### PROBLEM TO SOLVE
Restate the entries below without a single change.

"""

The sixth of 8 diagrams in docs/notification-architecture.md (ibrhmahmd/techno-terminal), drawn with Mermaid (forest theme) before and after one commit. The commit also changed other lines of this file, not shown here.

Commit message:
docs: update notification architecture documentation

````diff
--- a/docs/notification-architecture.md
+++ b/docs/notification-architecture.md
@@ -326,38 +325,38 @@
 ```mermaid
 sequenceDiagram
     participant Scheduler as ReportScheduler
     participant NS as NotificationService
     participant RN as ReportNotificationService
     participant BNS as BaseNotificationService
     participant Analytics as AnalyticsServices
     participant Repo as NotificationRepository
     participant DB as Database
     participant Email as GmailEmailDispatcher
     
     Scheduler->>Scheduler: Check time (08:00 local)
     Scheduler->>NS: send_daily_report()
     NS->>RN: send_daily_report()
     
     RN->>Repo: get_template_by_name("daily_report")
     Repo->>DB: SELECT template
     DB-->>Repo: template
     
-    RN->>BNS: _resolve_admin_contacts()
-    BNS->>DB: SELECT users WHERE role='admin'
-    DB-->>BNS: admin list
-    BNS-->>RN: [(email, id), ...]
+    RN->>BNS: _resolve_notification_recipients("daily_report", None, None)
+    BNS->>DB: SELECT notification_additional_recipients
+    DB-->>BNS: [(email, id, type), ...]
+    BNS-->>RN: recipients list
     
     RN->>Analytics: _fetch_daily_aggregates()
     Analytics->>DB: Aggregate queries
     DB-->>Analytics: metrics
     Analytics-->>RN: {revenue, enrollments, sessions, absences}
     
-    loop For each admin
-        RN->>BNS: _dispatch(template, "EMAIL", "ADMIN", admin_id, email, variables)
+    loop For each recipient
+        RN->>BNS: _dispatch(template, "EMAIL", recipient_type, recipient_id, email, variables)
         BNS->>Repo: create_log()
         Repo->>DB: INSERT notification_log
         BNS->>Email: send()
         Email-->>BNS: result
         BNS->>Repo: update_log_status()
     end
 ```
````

"""

### ANSWER TO THE PROBLEM
The sixth of 8 diagrams in docs/notification-architecture.md (ibrhmahmd/techno-terminal), drawn with Mermaid (forest theme) before and after one commit. The commit also changed other lines of this file, not shown here.

Commit message:
docs: update notification architecture documentation

````diff
--- a/docs/notification-architecture.md
+++ b/docs/notification-architecture.md
@@ -326,38 +325,38 @@
 ```mermaid
 sequenceDiagram
     participant Scheduler as ReportScheduler
     participant NS as NotificationService
     participant RN as ReportNotificationService
     participant BNS as BaseNotificationService
     participant Analytics as AnalyticsServices
     participant Repo as NotificationRepository
     participant DB as Database
     participant Email as GmailEmailDispatcher
     
     Scheduler->>Scheduler: Check time (08:00 local)
     Scheduler->>NS: send_daily_report()
     NS->>RN: send_daily_report()
     
     RN->>Repo: get_template_by_name("daily_report")
     Repo->>DB: SELECT template
     DB-->>Repo: template
     
-    RN->>BNS: _resolve_admin_contacts()
-    BNS->>DB: SELECT users WHERE role='admin'
-    DB-->>BNS: admin list
-    BNS-->>RN: [(email, id), ...]
+    RN->>BNS: _resolve_notification_recipients("daily_report", None, None)
+    BNS->>DB: SELECT notification_additional_recipients
+    DB-->>BNS: [(email, id, type), ...]
+    BNS-->>RN: recipients list
     
     RN->>Analytics: _fetch_daily_aggregates()
     Analytics->>DB: Aggregate queries
     DB-->>Analytics: metrics
     Analytics-->>RN: {revenue, enrollments, sessions, absences}
     
-    loop For each admin
-        RN->>BNS: _dispatch(template, "EMAIL", "ADMIN", admin_id, email, variables)
+    loop For each recipient
+        RN->>BNS: _dispatch(template, "EMAIL", recipient_type, recipient_id, email, variables)
         BNS->>Repo: create_log()
         Repo->>DB: INSERT notification_log
         BNS->>Email: send()
         Email-->>BNS: result
         BNS->>Repo: update_log_status()
     end
 ```
````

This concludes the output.